A report on Bosnian War

Clockwise from left:
1. The Executive Council Building burns after being hit by tank fire in Sarajevo.
2. May 1992; Ratko Mladić with Army of Republika Srpska officers.
3. A Norwegian UN peacekeeper in Sarajevo.
Ethnic map of Bosnia and Herzegovina in 1991
Serbian Autonomous Oblasts in November 1991
Carrington-Cutillero plan: Serbian cantons shown in red, Bosniak cantons in green, Croat cantons in blue
Alija Izetbegović during his visit to the United States in 1997
A victim of a mortar attack delivered to a Sarajevo hospital in 1992
Goran Jelisić shooting a Bosnian Muslim in Brčko in 1992
Model of the Čelebići camp, near Konjic, presented as evidence in the Mucić et al. trial
Map of Operation Corridor 92, fought between the VRS and the HV-HVO
Bodies of people killed in April 1993 around Vitez.
Novi Travnik in 1993, during the Croat–Bosniak War
Aerial photograph of destroyed buildings in Mostar
The front lines in the Lašva Valley in 1993 between the ARBiH and the HVO, including Novi Travnik, Vitez and Busovača
Damaged buildings in Grbavica during the Siege of Sarajevo
UN troops on their way up "Sniper Alley" in Sarajevo
Bosnia and Herzegovina before the Dayton Agreement
Seated from left to right: Slobodan Milošević, Alija Izetbegović and Franjo Tuđman signing the final peace agreement in Paris on 14 December 1995.
A grave digger at a cemetery in Sarajevo, 1992
Bosnia and Herzegovina: Percent Change of Ethnic Bosniaks from 1991 to 2013
Ethnic distribution at the municipal level in Bosnia and Herzegovina before (1991) and after the war (1998)
The cemetery at the Srebrenica-Potočari Memorial and Cemetery to Genocide Victims
Exhumations in Srebrenica, 1996
The skull of a victim of the July 1995 Srebrenica massacre in an exhumed mass grave outside of Potočari, 2007
Mourners at the reburial ceremony for an exhumed victim of the Srebrenica massacre
A cemetery in Mostar flying the flag of Army of the Republic of Bosnia and Herzegovina (left), the flag of Bosnia and Herzegovina, and the flag of the Republic of Bosnia and Herzegovina
First version of the Vance-Owen plan, which would have established 10 provinces
Bosniak province
Croat province
Serb province
Sarajevo district
Present-day administrative borders

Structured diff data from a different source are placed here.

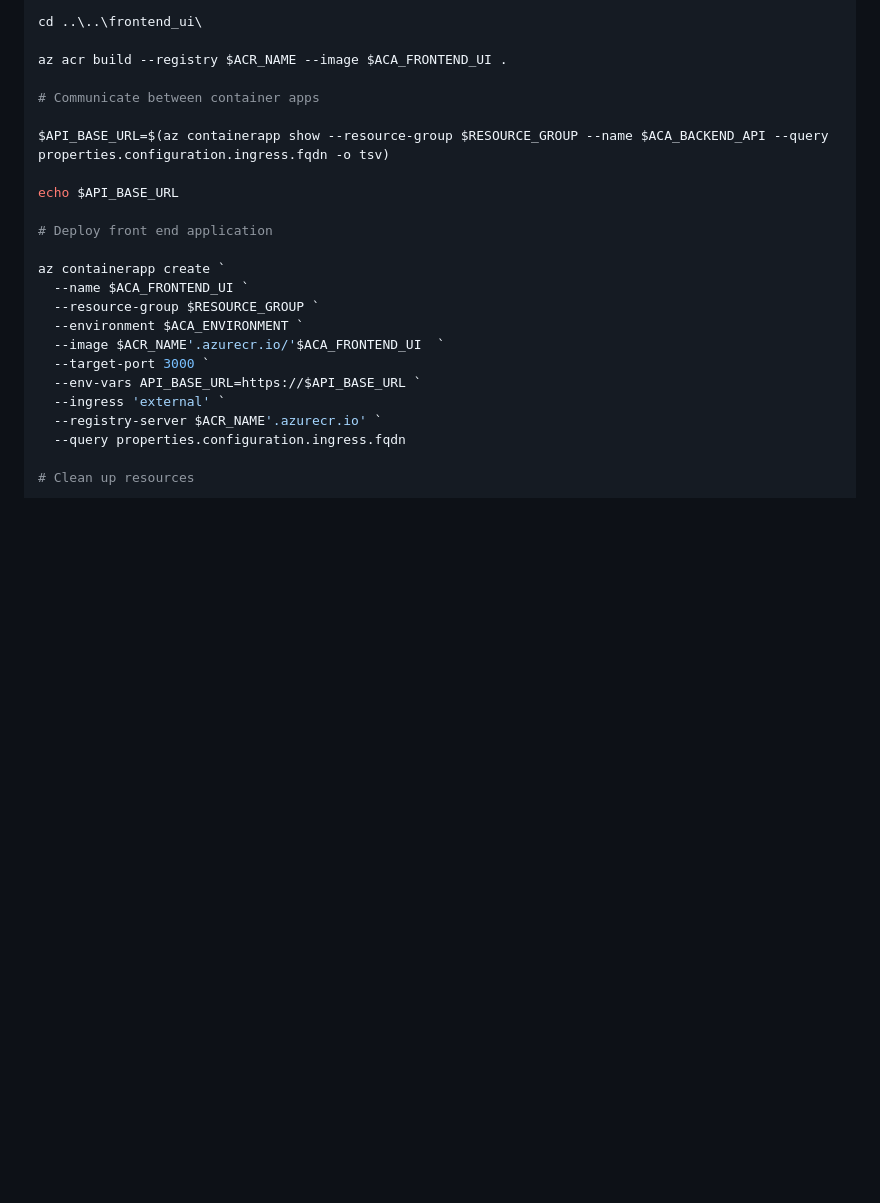
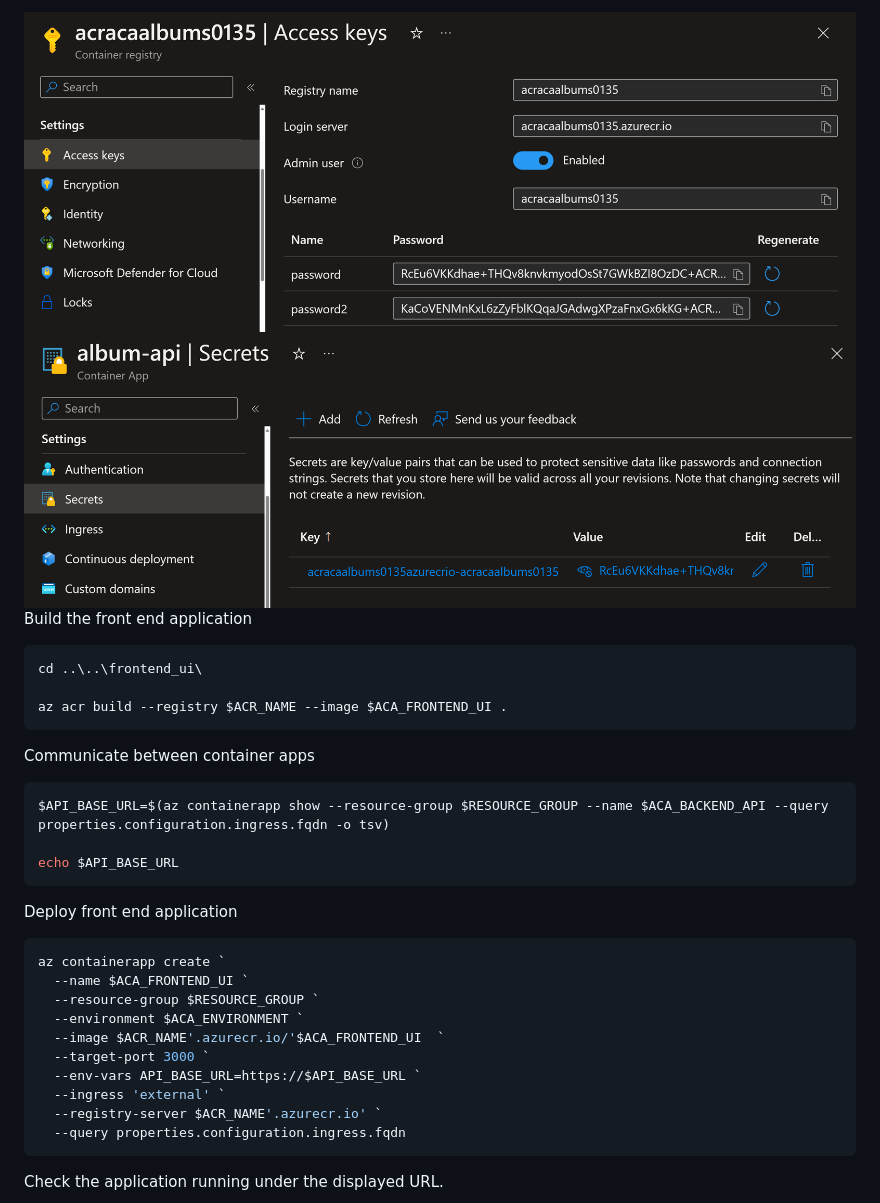
Before and after one commit to HoussemDellai/aca-course, a Markdown page: 07_aca_workshop/Readme.md, the part around the change printed below. Drawn GitHub-style; pictures changed too: 07_aca_workshop/images/aca-acr-secret.png (added), 07_aca_workshop/images/acr-admin.png (added); blank space fills up the shorter version.

Commit message:
created 07_workshop

````diff
--- a/07_aca_workshop/Readme.md
+++ b/07_aca_workshop/Readme.md
@@ -61,16 +76,26 @@ az containerapp create `
 
+<img src="images/acr-admin.png">
+<img src="images/aca-acr-secret.png">
+
+Build the front end application
+
+```powershell
 cd ..\..\frontend_ui\
 
 az acr build --registry $ACR_NAME --image $ACA_FRONTEND_UI .
+```
 
-# Communicate between container apps
+Communicate between container apps
 
+```powershell
 $API_BASE_URL=$(az containerapp show --resource-group $RESOURCE_GROUP --name $ACA_BACKEND_API --query properties.configuration.ingress.fqdn -o tsv)
 
 echo $API_BASE_URL
+```
 
-# Deploy front end application
+Deploy front end application
 
+```powershell
 az containerapp create `
   --name $ACA_FRONTEND_UI `
   --resource-group $RESOURCE_GROUP `
@@ -81,6 +106,7 @@ az containerapp create `
   --ingress 'external' `
   --registry-server $ACR_NAME'.azurecr.io' `
   --query properties.configuration.ingress.fqdn
+```
 
-# Clean up resources
+Check the application running under the displayed URL.
 
````
Also changed, not shown: other parts of 07_aca_workshop/Readme.md (+30 -7 lines), 07_aca_workshop/images/architecture.png (added), 07_aca_workshop/images/resources.png (added), 07_aca_workshop/images/webapp.png (added).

International armed conflict that took place in Bosnia and Herzegovina between 1992 and 1995.

- Bosnian War
Clockwise from left:
1. The Executive Council Building burns after being hit by tank fire in Sarajevo.
2. May 1992; Ratko Mladić with Army of Republika Srpska officers.
3. A Norwegian UN peacekeeper in Sarajevo.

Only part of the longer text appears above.